*Task statement*
Down to the last line below, repeat the entries word for word and drop the pictures.

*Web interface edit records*
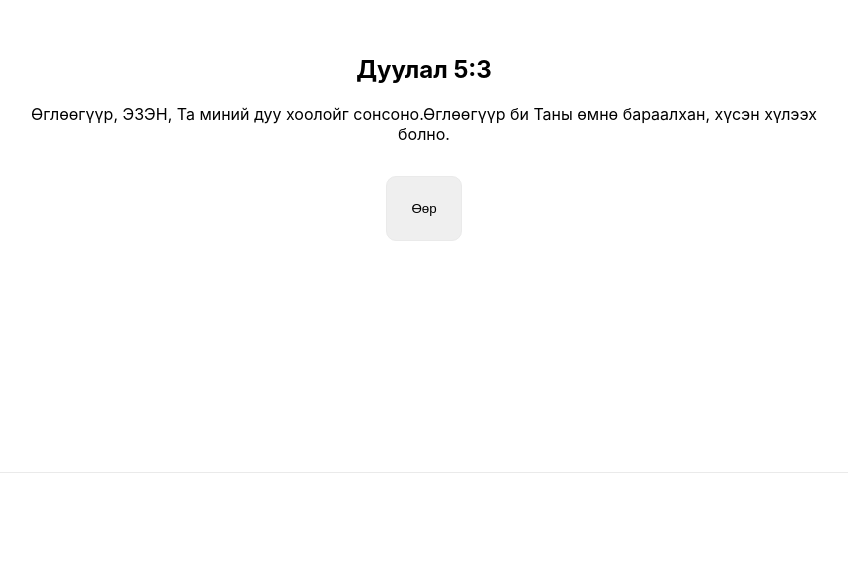
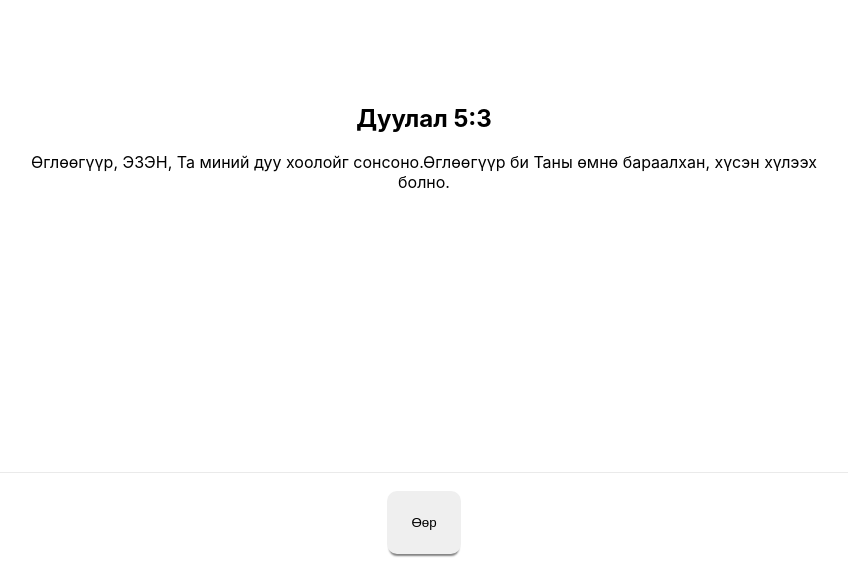
Before and after one commit to Ganaa1998/next-js-first-app, a Next.js app: page / in a window 1280 px wide. Shown: the part 228-800 px from the top of the page, without its empty margins (216-1064 px from the left). Built offline with nearby package versions, Linux system fonts and the light colour scheme.

Commit message:
God Question v1.4

```diff
--- a/pages/index.js
+++ b/pages/index.js
@@ -25,13 +25,14 @@ class App extends Component {
 					</Head>
 					<main className={styles.main}>
 						<div className={styles.grid}>{this.state.message}</div>
+					</main>
+					<footer className={styles.footer}>
 						<div>
 							<button className={styles.card} onClick={this.updateContent}>
 								Өөр
 							</button>
 						</div>
-					</main>
-					<footer className={styles.footer}></footer>
+					</footer>
 				</div>
 			</div>
 		);
--- a/styles/Home.module.css
+++ b/styles/Home.module.css
@@ -87,18 +87,16 @@
 	text-align: left;
 	color: inherit;
 	text-decoration: none;
-  border: 1px solid #eaeaea;
 	border-radius: 10px;
-  transition: color 0.15s ease, border-color 0.15s ease;
+	transition: color 0.5s ease, border-color 0.15s ease;
+	box-shadow: 0 4px 2px -2px gray;
+	border: none;
+	outline: none;
 }
 
-.card:hover,
-.card:focus,
 .card:active {
-  color: #0070f3;
-  border-color: #0070f3;
+	transform: translateY(4px);
 }
-
 .card h3 {
 	margin: 0 0 1rem 0;
 	font-size: 1.5rem;
@@ -120,6 +118,6 @@
 		flex-direction: column;
 	}
 }
-.text__center{
+.text__center {
 	text-align: center;
 }
```
Lines whose indentation alone changed are shown as unchanged.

*Completed task*
Before and after one commit to Ganaa1998/next-js-first-app, a Next.js app: page / in a window 1280 px wide. Shown: the part 228-800 px from the top of the page, without its empty margins (216-1064 px from the left). Built offline with nearby package versions, Linux system fonts and the light colour scheme.

Commit message:
God Question v1.4

```diff
--- a/pages/index.js
+++ b/pages/index.js
@@ -25,13 +25,14 @@ class App extends Component {
 					</Head>
 					<main className={styles.main}>
 						<div className={styles.grid}>{this.state.message}</div>
+					</main>
+					<footer className={styles.footer}>
 						<div>
 							<button className={styles.card} onClick={this.updateContent}>
 								Өөр
 							</button>
 						</div>
-					</main>
-					<footer className={styles.footer}></footer>
+					</footer>
 				</div>
 			</div>
 		);
--- a/styles/Home.module.css
+++ b/styles/Home.module.css
@@ -87,18 +87,16 @@
 	text-align: left;
 	color: inherit;
 	text-decoration: none;
-  border: 1px solid #eaeaea;
 	border-radius: 10px;
-  transition: color 0.15s ease, border-color 0.15s ease;
+	transition: color 0.5s ease, border-color 0.15s ease;
+	box-shadow: 0 4px 2px -2px gray;
+	border: none;
+	outline: none;
 }
 
-.card:hover,
-.card:focus,
 .card:active {
-  color: #0070f3;
-  border-color: #0070f3;
+	transform: translateY(4px);
 }
-
 .card h3 {
 	margin: 0 0 1rem 0;
 	font-size: 1.5rem;
@@ -120,6 +118,6 @@
 		flex-direction: column;
 	}
 }
-.text__center{
+.text__center {
 	text-align: center;
 }
```
Lines whose indentation alone changed are shown as unchanged.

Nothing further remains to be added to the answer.